WHAT YOU NEED TO DO: Word for word, repeat every record.

RECORDED INFORMATION:
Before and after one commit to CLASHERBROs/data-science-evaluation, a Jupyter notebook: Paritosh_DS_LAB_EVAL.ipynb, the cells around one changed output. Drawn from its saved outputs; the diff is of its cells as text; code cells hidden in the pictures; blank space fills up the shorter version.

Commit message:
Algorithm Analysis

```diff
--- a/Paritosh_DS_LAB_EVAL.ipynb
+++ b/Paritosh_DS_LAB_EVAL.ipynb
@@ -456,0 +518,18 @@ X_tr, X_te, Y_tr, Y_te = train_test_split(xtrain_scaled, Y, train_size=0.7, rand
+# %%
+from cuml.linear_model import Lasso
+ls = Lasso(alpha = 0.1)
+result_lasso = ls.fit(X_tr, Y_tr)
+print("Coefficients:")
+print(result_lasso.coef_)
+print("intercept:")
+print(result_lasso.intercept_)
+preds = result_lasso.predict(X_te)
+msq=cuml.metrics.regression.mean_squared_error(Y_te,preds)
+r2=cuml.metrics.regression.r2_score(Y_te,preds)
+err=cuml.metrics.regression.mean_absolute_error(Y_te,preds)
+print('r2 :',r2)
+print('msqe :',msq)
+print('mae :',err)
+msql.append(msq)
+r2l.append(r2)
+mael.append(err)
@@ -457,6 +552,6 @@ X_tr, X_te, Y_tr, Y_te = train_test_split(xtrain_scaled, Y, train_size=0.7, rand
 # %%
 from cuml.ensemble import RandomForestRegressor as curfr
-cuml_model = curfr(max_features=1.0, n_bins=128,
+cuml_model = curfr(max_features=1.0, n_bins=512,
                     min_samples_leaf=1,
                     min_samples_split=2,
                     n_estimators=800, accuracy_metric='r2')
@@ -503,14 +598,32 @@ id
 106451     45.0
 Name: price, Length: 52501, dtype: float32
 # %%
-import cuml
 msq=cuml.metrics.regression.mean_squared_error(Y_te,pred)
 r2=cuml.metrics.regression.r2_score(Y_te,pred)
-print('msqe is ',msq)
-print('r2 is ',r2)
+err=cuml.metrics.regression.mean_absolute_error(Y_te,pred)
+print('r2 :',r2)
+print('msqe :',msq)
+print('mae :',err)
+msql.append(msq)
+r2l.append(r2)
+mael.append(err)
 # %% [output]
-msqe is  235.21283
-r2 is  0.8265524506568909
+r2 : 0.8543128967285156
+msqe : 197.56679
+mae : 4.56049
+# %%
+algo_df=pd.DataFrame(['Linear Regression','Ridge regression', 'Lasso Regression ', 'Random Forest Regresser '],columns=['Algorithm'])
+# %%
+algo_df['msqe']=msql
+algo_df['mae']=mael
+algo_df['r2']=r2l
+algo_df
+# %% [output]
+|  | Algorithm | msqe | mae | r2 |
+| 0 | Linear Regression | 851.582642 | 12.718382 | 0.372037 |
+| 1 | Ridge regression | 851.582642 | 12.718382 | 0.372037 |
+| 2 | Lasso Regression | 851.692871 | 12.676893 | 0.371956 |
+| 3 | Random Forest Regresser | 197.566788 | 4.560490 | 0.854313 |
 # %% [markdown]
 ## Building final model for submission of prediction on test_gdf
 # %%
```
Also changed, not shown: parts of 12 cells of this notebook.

PROBLEM SOLUTION:
Before and after one commit to CLASHERBROs/data-science-evaluation, a Jupyter notebook: Paritosh_DS_LAB_EVAL.ipynb, the cells around one changed output. Drawn from its saved outputs; the diff is of its cells as text; code cells hidden in the pictures; blank space fills up the shorter version.

Commit message:
Algorithm Analysis

```diff
--- a/Paritosh_DS_LAB_EVAL.ipynb
+++ b/Paritosh_DS_LAB_EVAL.ipynb
@@ -456,0 +518,18 @@ X_tr, X_te, Y_tr, Y_te = train_test_split(xtrain_scaled, Y, train_size=0.7, rand
+# %%
+from cuml.linear_model import Lasso
+ls = Lasso(alpha = 0.1)
+result_lasso = ls.fit(X_tr, Y_tr)
+print("Coefficients:")
+print(result_lasso.coef_)
+print("intercept:")
+print(result_lasso.intercept_)
+preds = result_lasso.predict(X_te)
+msq=cuml.metrics.regression.mean_squared_error(Y_te,preds)
+r2=cuml.metrics.regression.r2_score(Y_te,preds)
+err=cuml.metrics.regression.mean_absolute_error(Y_te,preds)
+print('r2 :',r2)
+print('msqe :',msq)
+print('mae :',err)
+msql.append(msq)
+r2l.append(r2)
+mael.append(err)
@@ -457,6 +552,6 @@ X_tr, X_te, Y_tr, Y_te = train_test_split(xtrain_scaled, Y, train_size=0.7, rand
 # %%
 from cuml.ensemble import RandomForestRegressor as curfr
-cuml_model = curfr(max_features=1.0, n_bins=128,
+cuml_model = curfr(max_features=1.0, n_bins=512,
                     min_samples_leaf=1,
                     min_samples_split=2,
                     n_estimators=800, accuracy_metric='r2')
@@ -503,14 +598,32 @@ id
 106451     45.0
 Name: price, Length: 52501, dtype: float32
 # %%
-import cuml
 msq=cuml.metrics.regression.mean_squared_error(Y_te,pred)
 r2=cuml.metrics.regression.r2_score(Y_te,pred)
-print('msqe is ',msq)
-print('r2 is ',r2)
+err=cuml.metrics.regression.mean_absolute_error(Y_te,pred)
+print('r2 :',r2)
+print('msqe :',msq)
+print('mae :',err)
+msql.append(msq)
+r2l.append(r2)
+mael.append(err)
 # %% [output]
-msqe is  235.21283
-r2 is  0.8265524506568909
+r2 : 0.8543128967285156
+msqe : 197.56679
+mae : 4.56049
+# %%
+algo_df=pd.DataFrame(['Linear Regression','Ridge regression', 'Lasso Regression ', 'Random Forest Regresser '],columns=['Algorithm'])
+# %%
+algo_df['msqe']=msql
+algo_df['mae']=mael
+algo_df['r2']=r2l
+algo_df
+# %% [output]
+|  | Algorithm | msqe | mae | r2 |
+| 0 | Linear Regression | 851.582642 | 12.718382 | 0.372037 |
+| 1 | Ridge regression | 851.582642 | 12.718382 | 0.372037 |
+| 2 | Lasso Regression | 851.692871 | 12.676893 | 0.371956 |
+| 3 | Random Forest Regresser | 197.566788 | 4.560490 | 0.854313 |
 # %% [markdown]
 ## Building final model for submission of prediction on test_gdf
 # %%
```
Also changed, not shown: parts of 12 cells of this notebook.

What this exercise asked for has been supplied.